Beyond Diabetes: Exploring Metformin’s Promise in Prostate Cancer Therapy

By Rafaela Muniz de Queiroz 

Cancer and diabetes are two major contributors to mortality in patients, ranking among the top 10 causes of death worldwide by the World Health Organization (WHO). Both diseases pose a significant challenge to public health systems, representing a complex challenge that requires comprehensive strategies to reduce their impact on global mortality rates. Metformin, among other drugs, is the main first-line prescribed medication for the management of type 2 diabetes, and it is known for its efficacy and tolerability. Yet, metformin has gained attention for its role in other contexts, including cancer and cardiovascular disease.

Prostate cancer is a significant global health concern and a leading cause of cancer-related deaths among men. While treatments like radical prostatectomy (RP) and radiotherapy are effective for many patients, for others, the disease progresses leading to metastasis, which can be difficult to treat and is often fatal. Previous studies have pointed to metformin’s potential role in prostate cancer, but conflicting findings have led to an inconclusive verdict on the use of metformin for this disease. A recent breakthrough study headed by Alexandros Papachristodoulou from Dr. Abate-Shen’s group in the department of Molecular Pharmacology and Therapeutics at Columbia University Irving Medical Center, has shed light on a potential new avenue for the use of an anti-diabetic drug in the treatment of prostate cancer.

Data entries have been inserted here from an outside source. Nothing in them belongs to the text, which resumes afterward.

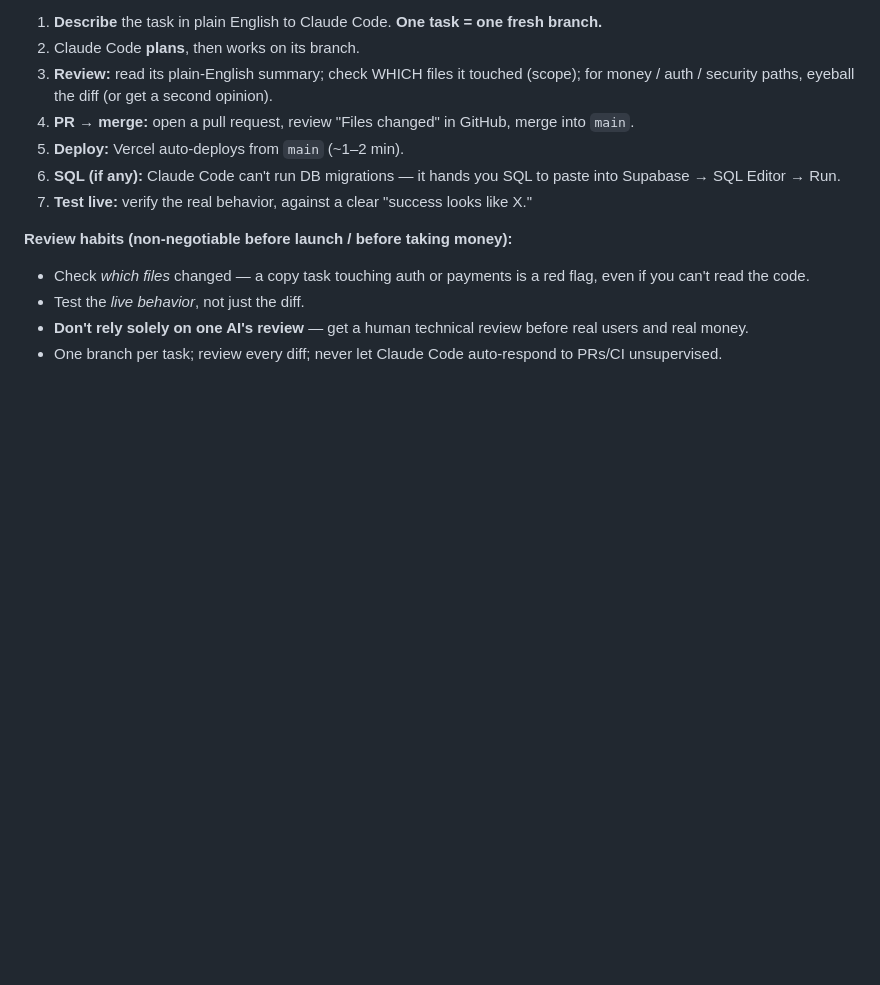
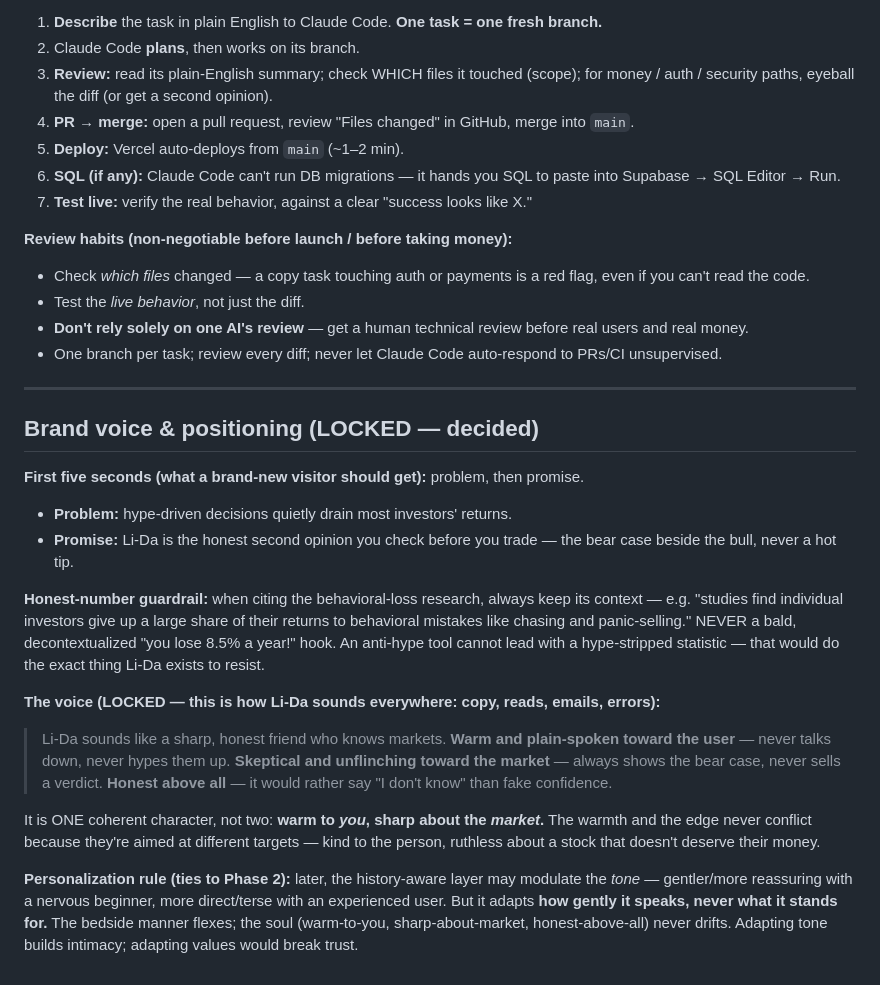
Before and after one commit to carlsonkoh61-lida/li-da, a Markdown page: CLAUDE.md, the part around the change. Rendered like a GitHub page; blank space fills up the shorter version.

```diff
--- a/CLAUDE.md
+++ b/CLAUDE.md
@@ -206,3 +206,20 @@ Three layers (top → bottom):
 - Test the *live behavior*, not just the diff.
 - **Don't rely solely on one AI's review** — get a human technical review before real users and real money.
 - One branch per task; review every diff; never let Claude Code auto-respond to PRs/CI unsupervised.
+
+---
+
+## Brand voice & positioning (LOCKED — decided)
+
+**First five seconds (what a brand-new visitor should get):** problem, then promise.
+- **Problem:** hype-driven decisions quietly drain most investors' returns.
+- **Promise:** Li-Da is the honest second opinion you check before you trade — the bear case beside the bull, never a hot tip.
+
+**Honest-number guardrail:** when citing the behavioral-loss research, always keep its context — e.g. "studies find individual investors give up a large share of their returns to behavioral mistakes like chasing and panic-selling." NEVER a bald, decontextualized "you lose 8.5% a year!" hook. An anti-hype tool cannot lead with a hype-stripped statistic — that would do the exact thing Li-Da exists to resist.
+
+**The voice (LOCKED — this is how Li-Da sounds everywhere: copy, reads, emails, errors):**
+> Li-Da sounds like a sharp, honest friend who knows markets. **Warm and plain-spoken toward the user** — never talks down, never hypes them up. **Skeptical and unflinching toward the market** — always shows the bear case, never sells a verdict. **Honest above all** — it would rather say "I don't know" than fake confidence.
+
+It is ONE coherent character, not two: **warm to *you*, sharp about the *market*.** The warmth and the edge never conflict because they're aimed at different targets — kind to the person, ruthless about a stock that doesn't deserve their money.
+
+**Personalization rule (ties to Phase 2):** later, the history-aware layer may modulate the *tone* — gentler/more reassuring with a nervous beginner, more direct/terse with an experienced user. But it adapts **how gently it speaks, never what it stands for.** The bedside manner flexes; the soul (warm-to-you, sharp-about-market, honest-above-all) never drifts. Adapting tone builds intimacy; adapting values would break trust.
```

The prostate gland is susceptible to inflammation and oxidative stress, both of which can accelerate prostate cancer progression. Interestingly, oxidative stress influences the behavior of NKX3.1, a gene that plays a crucial role in protecting the prostate epithelium from cancer-related stress. In their work, Dr. Papachristodoulou and colleagues examine the interplay between NKX3.1 and the widely used diabetes drug metformin. The interplay between NKX3.1 and metformin are found in the mitochondria. NKX3.1 helps protect against harmful free radicals (unstable molecules that can damage cells by stealing electrons from other molecules) and supports normal mitochondrial function, while metformin has a known ability to regulate mitochondrial function and reduce oxidative stress.

The study published in 2024 used a comprehensive number of strategies to investigate its hypothesis, including in vitro work with the use of human prostate cancer cell lines, in vivo work using mouse models, and analysis of retrospective cohorts of patients. The authors show an impressive reduction of tumor size in mice under oxidative stress, by exposure to the herbicide Paraquat, and treated with Metformin. This difference was only seen if tumors did not express NKX3.1. They show that metformin treatment can fully rescue mitochondrial function that had been lost upon oxidative stress in prostate cancer cells lacking NKX3.1, pointing to a possible molecular mechanism for the effects seen in mice.

Moreover, the study analyzed the biochemical recurrence (BCR)-free survival, evaluated by the blood levels of PSA, the antigen used to diagnose and surveil prostate cancer in patients. This parameter is used in the clinic to show the percentage of patients that remain disease-free after RP over time. Utilizing data from two cohorts of patients, the researchers showed that those expressing low levels of NKX3.1 and taking metformin had a much higher rate of BCR-free survival compared to patients not taking the medication. The group of patients expressing high levels of NKX3.1 showed no difference in BCR-free survival when taking or not the drug. In addition, when the disease progression of a group of prostate cancer patients that have been followed up for up to 10 years was investigated, the authors observed that among the patients with low-NKX3.1, all patients treated with metformin evolved to have their disease classified more favorably during follow-up, while most patients not exposed to the medication had a worse development of the disease.

These findings open exciting possibilities for personalized treatment strategies for prostate cancer. It offers hope for a future where precision medicine plays a pivotal role in combating this disease and improving patient outcomes. By identifying patients with low NKX3.1 expression levels, clinicians may be able to tailor metformin therapy to those who are most likely to benefit, potentially improving patients’ quality of life and extending survival rates. While further research and clinical trials are needed to validate these findings, this study represents a significant step forward in understanding the biology of prostate cancer and exploring novel therapeutic avenues. 

Original paper

Reviewed by: Trang Nguyen, Erin Cullen

Leave a Reply

Your email address will not be published.

Follow this blog

Get every new post delivered right to your inbox.